RECORDS SUPPLIED ▸
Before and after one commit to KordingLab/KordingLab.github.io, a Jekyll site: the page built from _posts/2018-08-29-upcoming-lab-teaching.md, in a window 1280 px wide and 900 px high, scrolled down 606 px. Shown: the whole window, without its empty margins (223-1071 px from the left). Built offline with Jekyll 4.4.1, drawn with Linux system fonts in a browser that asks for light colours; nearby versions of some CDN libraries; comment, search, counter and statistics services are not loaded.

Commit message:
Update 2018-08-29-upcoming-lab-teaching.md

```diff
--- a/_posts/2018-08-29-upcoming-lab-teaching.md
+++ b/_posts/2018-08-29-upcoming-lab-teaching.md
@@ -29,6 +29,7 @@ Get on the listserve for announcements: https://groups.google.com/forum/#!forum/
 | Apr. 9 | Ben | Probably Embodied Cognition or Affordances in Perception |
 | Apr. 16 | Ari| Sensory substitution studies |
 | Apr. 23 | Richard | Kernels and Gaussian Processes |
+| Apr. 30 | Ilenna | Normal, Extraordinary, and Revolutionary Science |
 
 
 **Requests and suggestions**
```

* * *

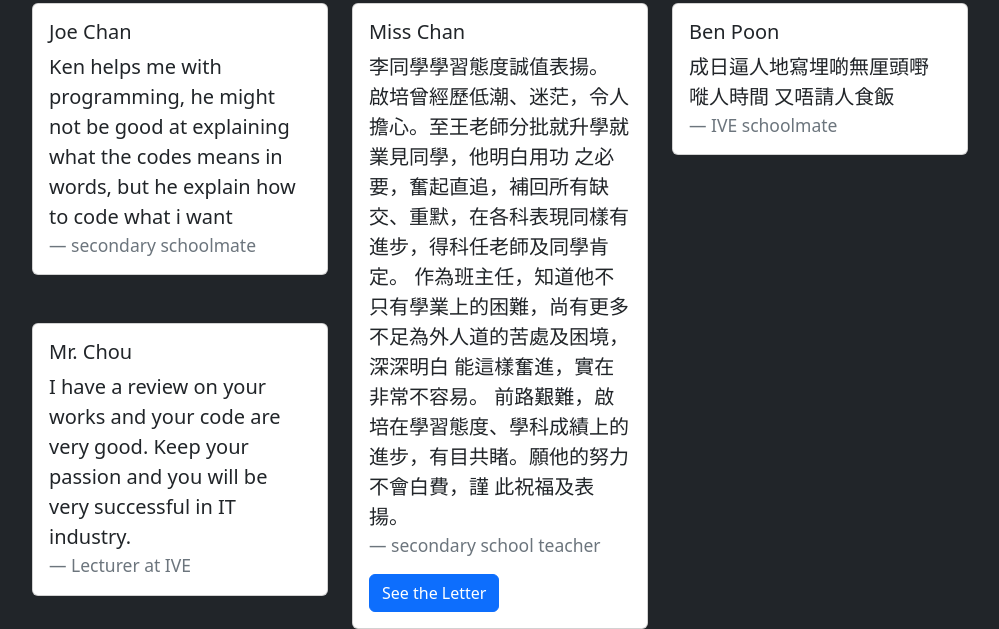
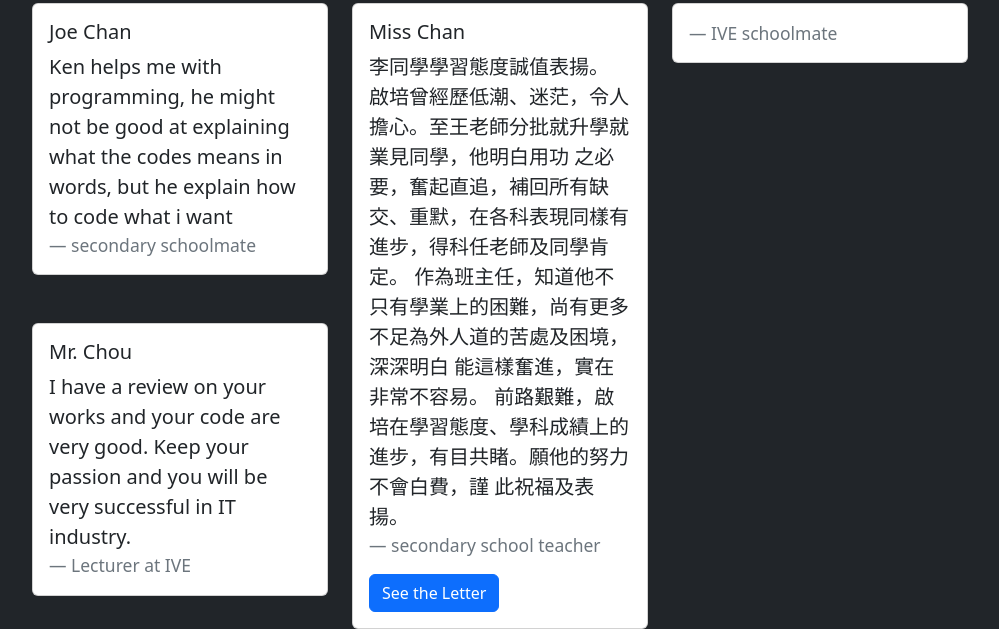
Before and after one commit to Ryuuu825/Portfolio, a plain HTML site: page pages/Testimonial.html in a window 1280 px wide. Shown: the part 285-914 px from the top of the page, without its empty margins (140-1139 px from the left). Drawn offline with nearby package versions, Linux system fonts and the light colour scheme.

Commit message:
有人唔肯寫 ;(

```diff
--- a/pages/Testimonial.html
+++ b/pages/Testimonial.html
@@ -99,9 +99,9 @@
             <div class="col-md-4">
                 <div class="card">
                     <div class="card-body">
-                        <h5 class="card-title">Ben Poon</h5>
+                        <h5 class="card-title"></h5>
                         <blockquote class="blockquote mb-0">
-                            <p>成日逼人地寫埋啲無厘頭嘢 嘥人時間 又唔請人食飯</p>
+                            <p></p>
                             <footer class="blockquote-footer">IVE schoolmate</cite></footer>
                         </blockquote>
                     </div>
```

---

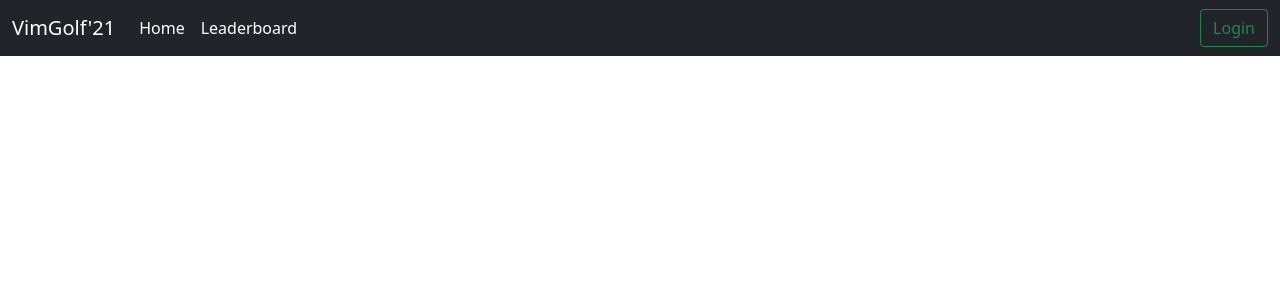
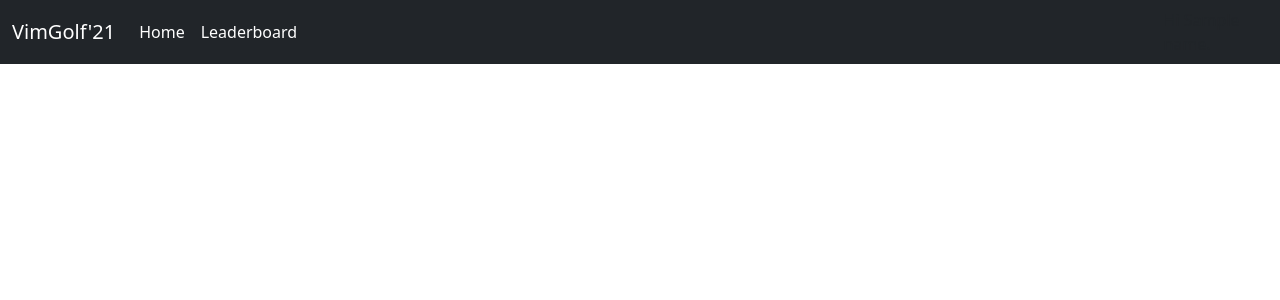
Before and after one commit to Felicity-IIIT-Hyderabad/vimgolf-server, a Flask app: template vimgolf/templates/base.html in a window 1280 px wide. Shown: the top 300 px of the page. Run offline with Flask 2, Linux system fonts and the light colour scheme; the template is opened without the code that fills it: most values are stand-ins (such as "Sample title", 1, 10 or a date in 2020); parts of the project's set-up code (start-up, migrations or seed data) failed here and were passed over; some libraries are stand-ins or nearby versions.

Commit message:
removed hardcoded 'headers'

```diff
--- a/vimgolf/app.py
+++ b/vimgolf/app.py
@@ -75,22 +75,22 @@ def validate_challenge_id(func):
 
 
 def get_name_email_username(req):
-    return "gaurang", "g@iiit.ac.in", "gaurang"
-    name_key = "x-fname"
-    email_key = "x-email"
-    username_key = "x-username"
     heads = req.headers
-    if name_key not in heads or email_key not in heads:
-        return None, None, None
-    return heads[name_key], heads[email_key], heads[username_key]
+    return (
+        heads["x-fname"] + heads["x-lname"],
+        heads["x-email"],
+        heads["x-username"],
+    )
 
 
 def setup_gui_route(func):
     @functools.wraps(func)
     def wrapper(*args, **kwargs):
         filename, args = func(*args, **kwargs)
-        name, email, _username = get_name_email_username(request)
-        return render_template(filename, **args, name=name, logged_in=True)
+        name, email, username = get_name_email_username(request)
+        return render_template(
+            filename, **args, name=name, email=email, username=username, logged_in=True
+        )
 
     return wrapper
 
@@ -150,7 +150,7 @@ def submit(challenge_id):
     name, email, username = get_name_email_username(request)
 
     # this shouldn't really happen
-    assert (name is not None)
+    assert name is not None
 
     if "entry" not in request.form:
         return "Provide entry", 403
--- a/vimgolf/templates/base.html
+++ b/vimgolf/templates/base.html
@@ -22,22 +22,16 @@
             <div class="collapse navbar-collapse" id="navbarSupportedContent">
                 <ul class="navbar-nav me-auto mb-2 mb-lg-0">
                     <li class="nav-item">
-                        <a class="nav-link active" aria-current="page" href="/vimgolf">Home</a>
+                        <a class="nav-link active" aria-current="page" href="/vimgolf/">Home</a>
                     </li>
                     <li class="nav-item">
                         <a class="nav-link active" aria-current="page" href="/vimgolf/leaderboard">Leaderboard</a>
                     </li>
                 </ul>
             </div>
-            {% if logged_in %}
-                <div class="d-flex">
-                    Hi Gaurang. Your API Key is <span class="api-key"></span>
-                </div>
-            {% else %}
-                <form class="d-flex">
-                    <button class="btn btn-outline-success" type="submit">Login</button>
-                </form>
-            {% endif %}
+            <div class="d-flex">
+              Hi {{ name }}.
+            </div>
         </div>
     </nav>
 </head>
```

WORK ORDER ▸
If a line above contains the word "return", list it.

WRITTEN RESPONSE ▸
-    return "gaurang", "g@iiit.ac.in", "gaurang"
-        return None, None, None
-    return heads[name_key], heads[email_key], heads[username_key]
+    return (
-        return render_template(filename, **args, name=name, logged_in=True)
+        return render_template(
     return wrapper
         return "Provide entry", 403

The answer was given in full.